Or at least two types of Democrats.
Yesterday, Senator Bernie Sanders and 15 other Democratic Senators sent a letter to President Obama urging him to not cut Social Security, Medicare or Medicaid in his FY15 budget. It won’t be much of a surprise to most of the readers here to find that neither Senator Carper or Coons signed on to this letter. Interestingly, Senator Coons voted to restore the cuts to military pensions and Carper voted against them. So take a look at what a group of Democrats genuinely interested in the well-being of middle class and working class people urged the President:
Today, retirement insecurity is as high as it has ever been. Only one in five workers in the private sector has a defined benefit pension plan; half of Americans have less than $10,000 in savings; and two-thirds of seniors rely on Social Security for a majority of their income.
Given this reality, we respectfully urge you not to propose cutting Social Security, Medicare or Medicaid benefits in your Fiscal Year 2015 budget.
In good times and bad, Social Security has succeeded in keeping millions of senior citizens, widows, orphans, and persons with disabilities out of extreme poverty. Before Social Security was developed, about half of our seniors lived in poverty; today senior poverty is down to 9.1 percent. Without Social Security, one-third of senior citizens would have virtually no earnings at all.
Social Security has not contributed one penny to the deficit. Social Security has a surplus of more than $2.7 trillion and can pay every single benefit owed to every eligible American for the next 19 years.
There’s more (including Democrats acknowledging that the deficit has been cut in half!) in Senator Sanders’ letter and there is little to disagree with. Unless you have issues representing the people that Social Security and Medicare are committed to support.
Then there’s Senator Carper — who voted against the COLA restoration for military retirees. And there’s Senator Coons and Representative Carney who voted FOR the COLA repeal — Coons with a press release touting his vote with this:
“Congress must take action to reduce our nation’s dangerous deficits, but it should not do so on the backs of our military families,” Senator Coons said. “The Bipartisan Budget Act was an important step forward, but like any compromise, it was far from perfect. Cuts to military-retiree pensions unfairly target those who have sacrificed the most for our country. The bill we advanced tonight would repeal these cuts, and I’m glad my colleagues have joined me in supporting this fix for our veterans.”
What might Coons’ support of Social Security look like?
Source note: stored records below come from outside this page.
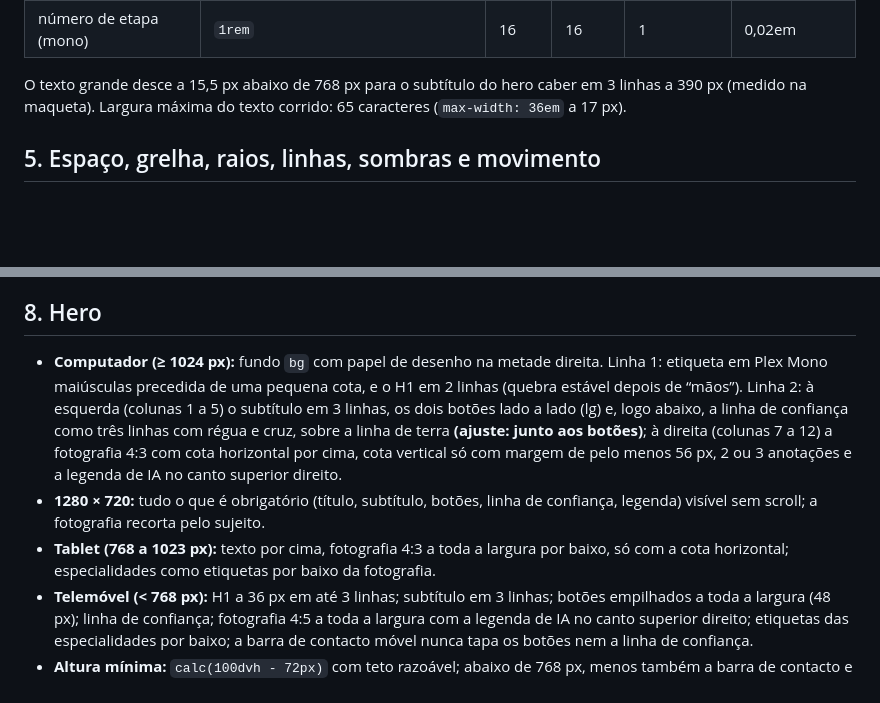
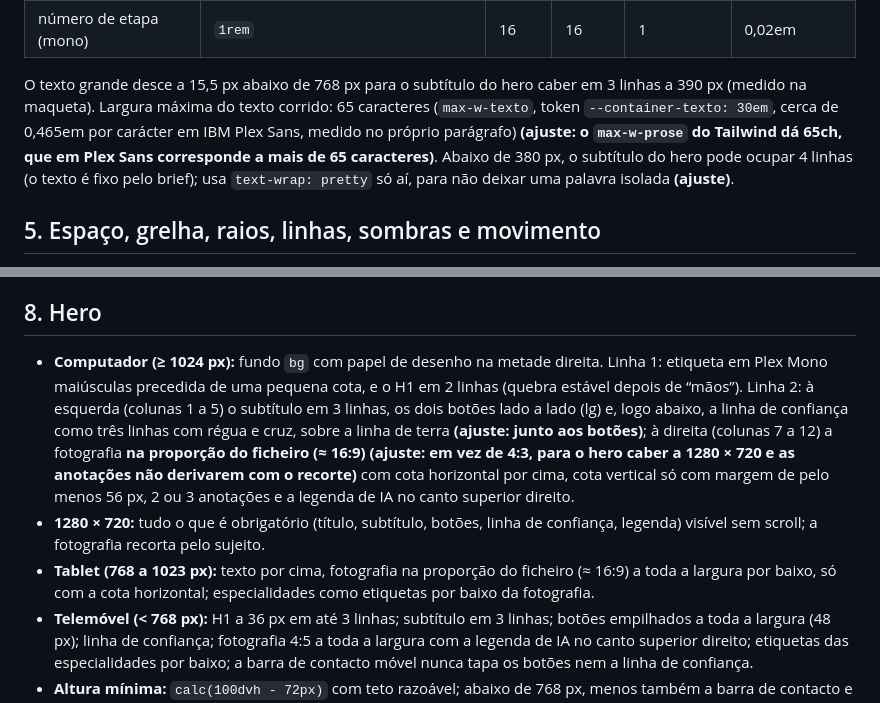
Before and after one commit to WakenAc/LMDreams, a Markdown page: design/direcao-visual.md, 2 parts joined by grey strips. Rendered like a GitHub page; blank space fills up the shorter version.

Commit message:
Direção visual: largura do texto em caracteres reais e fotografia do hero em 16:9 registadas como ajustes
Co-Authored-By: Claude Opus 5.5 <noreply@anthropic.com>

```diff
--- a/design/direcao-visual.md
+++ b/design/direcao-visual.md
@@ -107,7 +107,7 @@ Regras: texto pequeno em acento só sobre `bg`; sobre `surface` usa-se `accent-h
 | etiqueta (maiúsculas, mono) | `0.75rem` | 12 | 12 | 1,35 | 0,08em |
 | número de etapa (mono) | `1rem` | 16 | 16 | 1 | 0,02em |
 
-O texto grande desce a 15,5 px abaixo de 768 px para o subtítulo do hero caber em 3 linhas a 390 px (medido na maqueta). Largura máxima do texto corrido: 65 caracteres (`max-width: 36em` a 17 px).
+O texto grande desce a 15,5 px abaixo de 768 px para o subtítulo do hero caber em 3 linhas a 390 px (medido na maqueta). Largura máxima do texto corrido: 65 caracteres (`max-w-texto`, token `--container-texto: 30em`, cerca de 0,465em por carácter em IBM Plex Sans, medido no próprio parágrafo) **(ajuste: o `max-w-prose` do Tailwind dá 65ch, que em Plex Sans corresponde a mais de 65 caracteres)**. Abaixo de 380 px, o subtítulo do hero pode ocupar 4 linhas (o texto é fixo pelo brief); usa `text-wrap: pretty` só aí, para não deixar uma palavra isolada **(ajuste)**.
 
 ## 5. Espaço, grelha, raios, linhas, sombras e movimento
 
@@ -148,9 +148,9 @@ Regra de contenção: no máximo dois motivos por secção e nenhum atrás de pa
 
 ## 8. Hero
 
-- **Computador (≥ 1024 px):** fundo `bg` com papel de desenho na metade direita. Linha 1: etiqueta em Plex Mono maiúsculas precedida de uma pequena cota, e o H1 em 2 linhas (quebra estável depois de “mãos”). Linha 2: à esquerda (colunas 1 a 5) o subtítulo em 3 linhas, os dois botões lado a lado (lg) e, logo abaixo, a linha de confiança como três linhas com régua e cruz, sobre a linha de terra **(ajuste: junto aos botões)**; à direita (colunas 7 a 12) a fotografia 4:3 com cota horizontal por cima, cota vertical só com margem de pelo menos 56 px, 2 ou 3 anotações e a legenda de IA no canto superior direito.
+- **Computador (≥ 1024 px):** fundo `bg` com papel de desenho na metade direita. Linha 1: etiqueta em Plex Mono maiúsculas precedida de uma pequena cota, e o H1 em 2 linhas (quebra estável depois de “mãos”). Linha 2: à esquerda (colunas 1 a 5) o subtítulo em 3 linhas, os dois botões lado a lado (lg) e, logo abaixo, a linha de confiança como três linhas com régua e cruz, sobre a linha de terra **(ajuste: junto aos botões)**; à direita (colunas 7 a 12) a fotografia **na proporção do ficheiro (≈ 16:9) (ajuste: em vez de 4:3, para o hero caber a 1280 × 720 e as anotações não derivarem com o recorte)** com cota horizontal por cima, cota vertical só com margem de pelo menos 56 px, 2 ou 3 anotações e a legenda de IA no canto superior direito.
 - **1280 × 720:** tudo o que é obrigatório (título, subtítulo, botões, linha de confiança, legenda) visível sem scroll; a fotografia recorta pelo sujeito.
-- **Tablet (768 a 1023 px):** texto por cima, fotografia 4:3 a toda a largura por baixo, só com a cota horizontal; especialidades como etiquetas por baixo da fotografia.
+- **Tablet (768 a 1023 px):** texto por cima, fotografia na proporção do ficheiro (≈ 16:9) a toda a largura por baixo, só com a cota horizontal; especialidades como etiquetas por baixo da fotografia.
 - **Telemóvel (< 768 px):** H1 a 36 px em até 3 linhas; subtítulo em 3 linhas; botões empilhados a toda a largura (48 px); linha de confiança; fotografia 4:5 a toda a largura com a legenda de IA no canto superior direito; etiquetas das especialidades por baixo; a barra de contacto móvel nunca tapa os botões nem a linha de confiança.
 - **Altura mínima:** `calc(100dvh - 72px)` com teto razoável; abaixo de 768 px, menos também a barra de contacto e a *safe area*.
 
```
“congress must take action to reduce our nation’s dangerous deficits, but it should not do so on the backs of our elderly,” Senator Coons said. “The Bipartsan Budget Act was an important step forward, but like any compromise it was far from perfect. Cuts to Social Security unfairly target those who have worked all their lives and paid into this program that has successfully guaranteed that working Americans have some financial dignity in retirement, The bill we advanced tonight would ensure that one of the greatest achievements of President Roosevelt — the promise that the Social Security funds you’ve paid into would be available as a hedge against a poverty-ridden old age, and I’, glad my colleagues have joined me in supporting this fix for American workers.”
Right? Instead, the kind of thing we hear from our entire Congressional delegation looks alot like Carper’s rationale for voting against the COLA restoration:
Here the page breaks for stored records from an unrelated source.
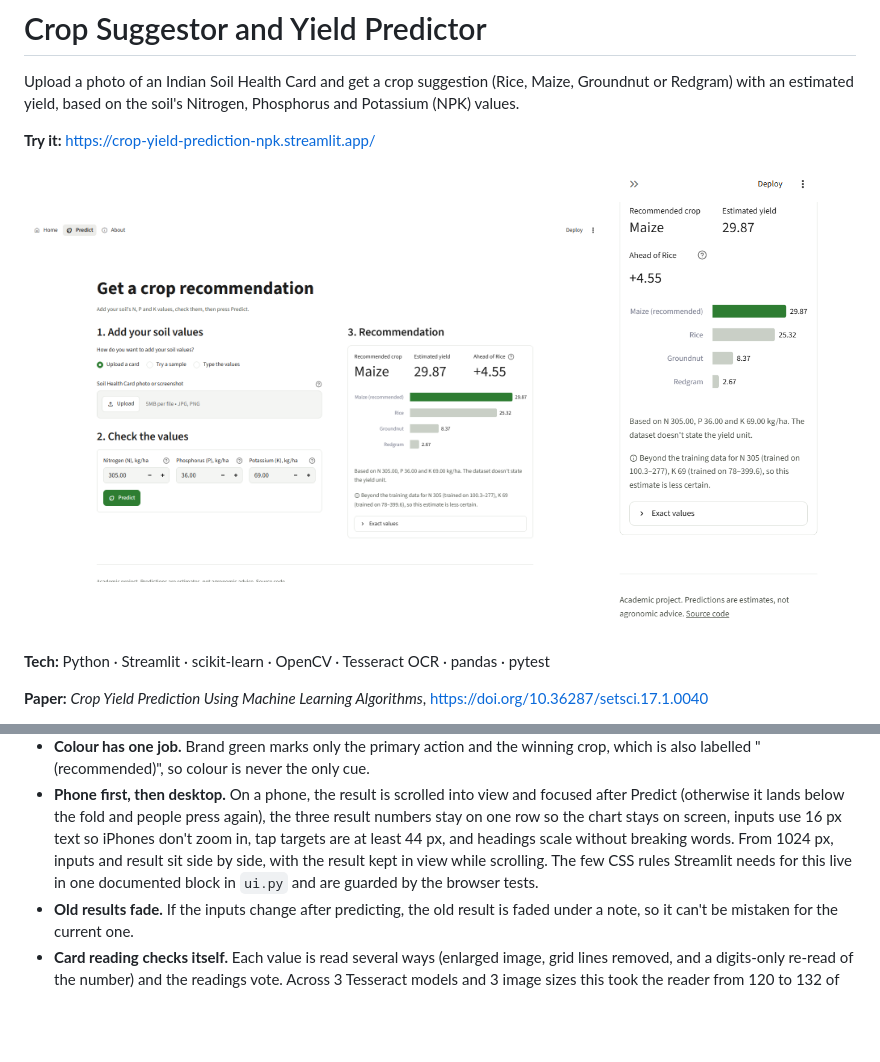
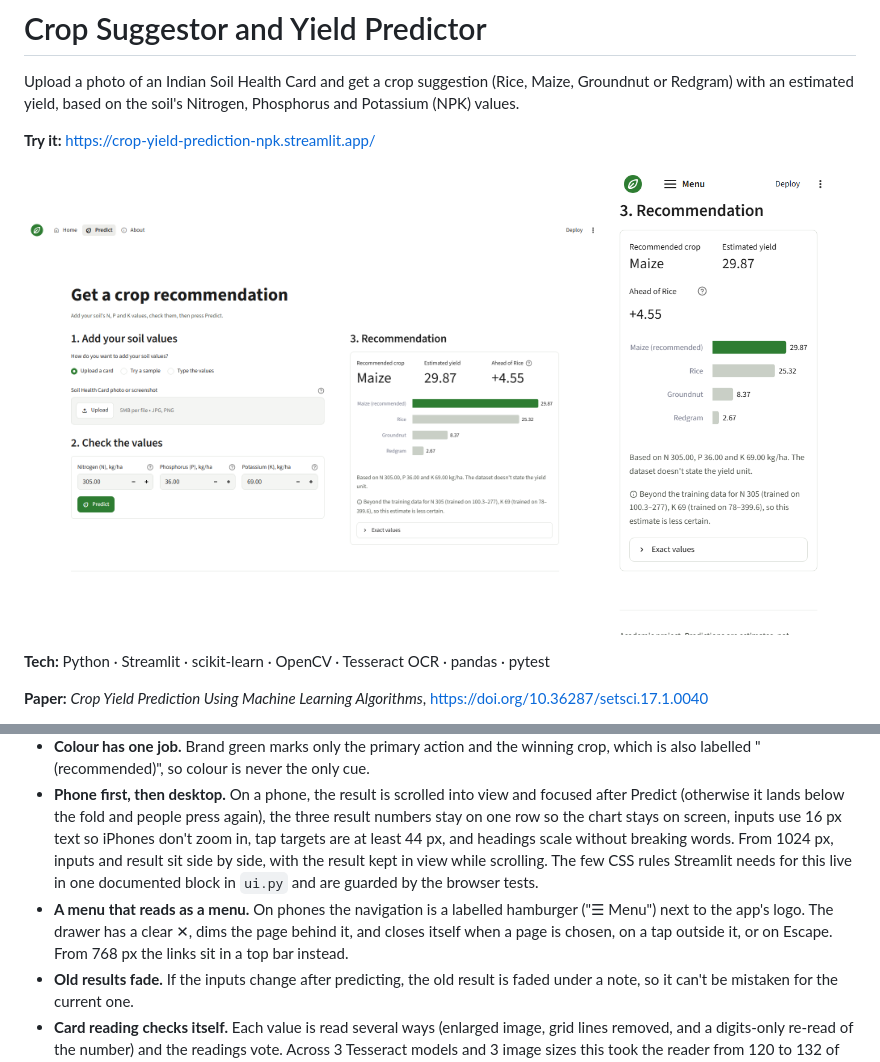
Before and after one commit to Anudeepthi905/crop-yield-prediction, a Markdown page: README.md, 2 parts joined by grey strips. Rendered like a GitHub page; pictures changed too: docs/screenshots/predict-result-desktop.png, docs/screenshots/predict-result-phone.png; blank space fills up the shorter version.

```diff
--- a/README.md
+++ b/README.md
@@ -92,6 +92,7 @@ SAVE_SCREENSHOTS=1 pytest -m e2e    # also refreshes docs/screenshots/
 - **Every state is designed.** Empty, loading, partial-read and error states each have a message; visitors never see a traceback.
 - **Colour has one job.** Brand green marks only the primary action and the winning crop, which is also labelled "(recommended)", so colour is never the only cue.
 - **Phone first, then desktop.** On a phone, the result is scrolled into view and focused after Predict (otherwise it lands below the fold and people press again), the three result numbers stay on one row so the chart stays on screen, inputs use 16 px text so iPhones don't zoom in, tap targets are at least 44 px, and headings scale without breaking words. From 1024 px, inputs and result sit side by side, with the result kept in view while scrolling. The few CSS rules Streamlit needs for this live in one documented block in `ui.py` and are guarded by the browser tests.
+- **A menu that reads as a menu.** On phones the navigation is a labelled hamburger ("☰ Menu") next to the app's logo. The drawer has a clear ✕, dims the page behind it, and closes itself when a page is chosen, on a tap outside it, or on Escape. From 768 px the links sit in a top bar instead.
 - **Old results fade.** If the inputs change after predicting, the old result is faded under a note, so it can't be mistaken for the current one.
 - **Card reading checks itself.** Each value is read several ways (enlarged image, grid lines removed, and a digits-only re-read of the number) and the readings vote. Across 3 Tesseract models and 3 image sizes this took the reader from 120 to 132 of 135 values right, with no wrong values left, only blanks for the user to type.
 - **Honest units.** The dataset doesn't state the yield unit, so yields are plain numbers; the unit is one constant (`ui.YIELD_UNIT`) if it's ever confirmed.
```
Also changed, not shown: 4 other files.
“We‘re making some progress on deficit reduction in this country, but our deficit is still a half-trillion dollars this year, and that’s huge,” he said. “If we’re serious about making progress, all of us who are able to do something to help out need to do that. I think Americans are willing to do their part if asked, and I think they look to people like me to try to provide some leadership and set an example.”
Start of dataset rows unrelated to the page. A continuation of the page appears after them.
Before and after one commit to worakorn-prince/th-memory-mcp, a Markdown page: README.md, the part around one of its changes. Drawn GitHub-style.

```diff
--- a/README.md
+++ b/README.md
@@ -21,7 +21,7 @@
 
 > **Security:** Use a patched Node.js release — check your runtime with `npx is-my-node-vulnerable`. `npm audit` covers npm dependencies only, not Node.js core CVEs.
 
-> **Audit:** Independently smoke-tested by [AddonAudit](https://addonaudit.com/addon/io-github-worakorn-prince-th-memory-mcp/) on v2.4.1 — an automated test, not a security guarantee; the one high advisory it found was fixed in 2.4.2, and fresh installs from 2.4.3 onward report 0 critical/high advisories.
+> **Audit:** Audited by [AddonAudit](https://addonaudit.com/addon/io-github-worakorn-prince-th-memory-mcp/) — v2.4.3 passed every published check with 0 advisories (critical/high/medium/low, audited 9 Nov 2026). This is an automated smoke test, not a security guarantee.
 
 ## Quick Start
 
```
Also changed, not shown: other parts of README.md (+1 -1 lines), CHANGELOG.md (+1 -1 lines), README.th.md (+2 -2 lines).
Social Security — in particular — isn’t part of deficit reduction. The only way it even adds to the deficit is if Congress has to borrow money to pay back the IOUs representing the surpluses in the account that Congress has spent. Medicare and Medicaid have different problems — but the point I want to make here is that every single one of these guys is in the business of selling deficit reduction on the backs of the people who can least afford to finance it. There is no leadership in not recognizing the astonishing retirement freight train that is coming down the track; there is no leadership in asking the people who can least afford it to sacrifice; and there is no leadership in not asking ALL Americans — including wealthier Americans AND American businesses — to join the sacrifice. As long as GE pays no taxes and the government is a river of money to ExxonMobil, not one of these guys should be doing any public handwringing about deficit reduction via Social Security or Medicare or Medicaid. For the latter two, there are plenty of interesting ideas out there to reduce the long term cost of these programs while preserving the service. Anyone remember letting people buy into Medicare? That has some promise in reducing the cost of Medicare while expanding the money available for services.
There’s no leadership in chipping away at the financial security of everyday Americans — without asking the people who get an astonishing number of benefits from the government that they can easily afford on their own to pitch in as well.